To do:
You are asked to filter the data below and copy every line holding "public下".

[Stored items from a collection]
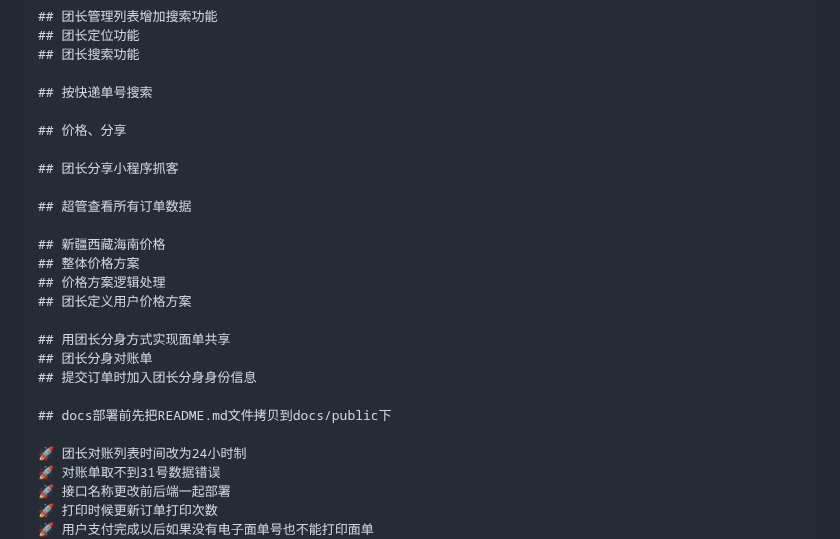
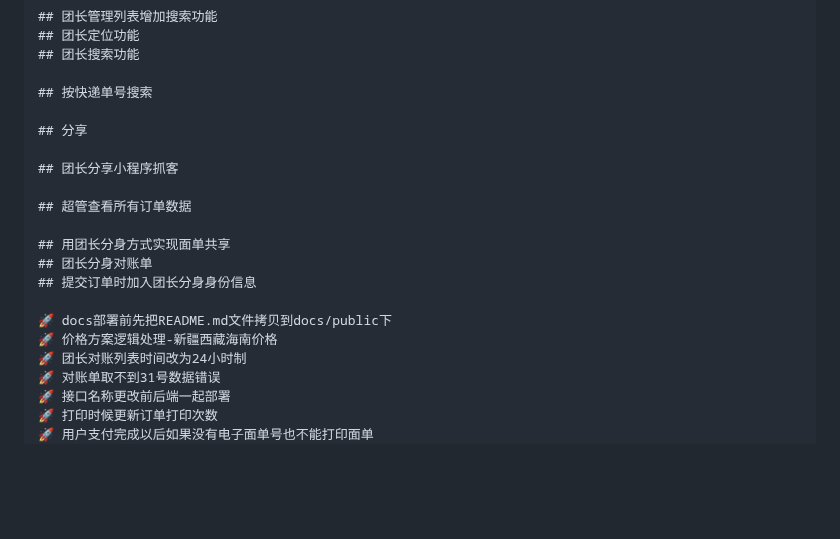
Before and after one commit to xyfll7/assis_taro, a Markdown page: README.md, the part around the change. Drawn GitHub-style; blank space fills up the shorter version.

Commit message:
docs(project): 📝 update

```diff
--- a/README.md
+++ b/README.md
@@ -12,23 +12,18 @@
 
 ## 按快递单号搜索
 
-## 价格、分享
+## 分享
 
 ## 团长分享小程序抓客
 
 ## 超管查看所有订单数据
 
-## 新疆西藏海南价格
-## 整体价格方案
-## 价格方案逻辑处理
-## 团长定义用户价格方案
-
 ## 用团长分身方式实现面单共享
 ## 团长分身对账单
 ## 提交订单时加入团长分身身份信息
 
-## docs部署前先把README.md文件拷贝到docs/public下
-
+🚀 docs部署前先把README.md文件拷贝到docs/public下
+🚀 价格方案逻辑处理-新疆西藏海南价格
 🚀 团长对账列表时间改为24小时制
 🚀 对账单取不到31号数据错误
 🚀 接口名称更改前后端一起部署
```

Task output:
-## docs部署前先把README.md文件拷贝到docs/public下
+🚀 docs部署前先把README.md文件拷贝到docs/public下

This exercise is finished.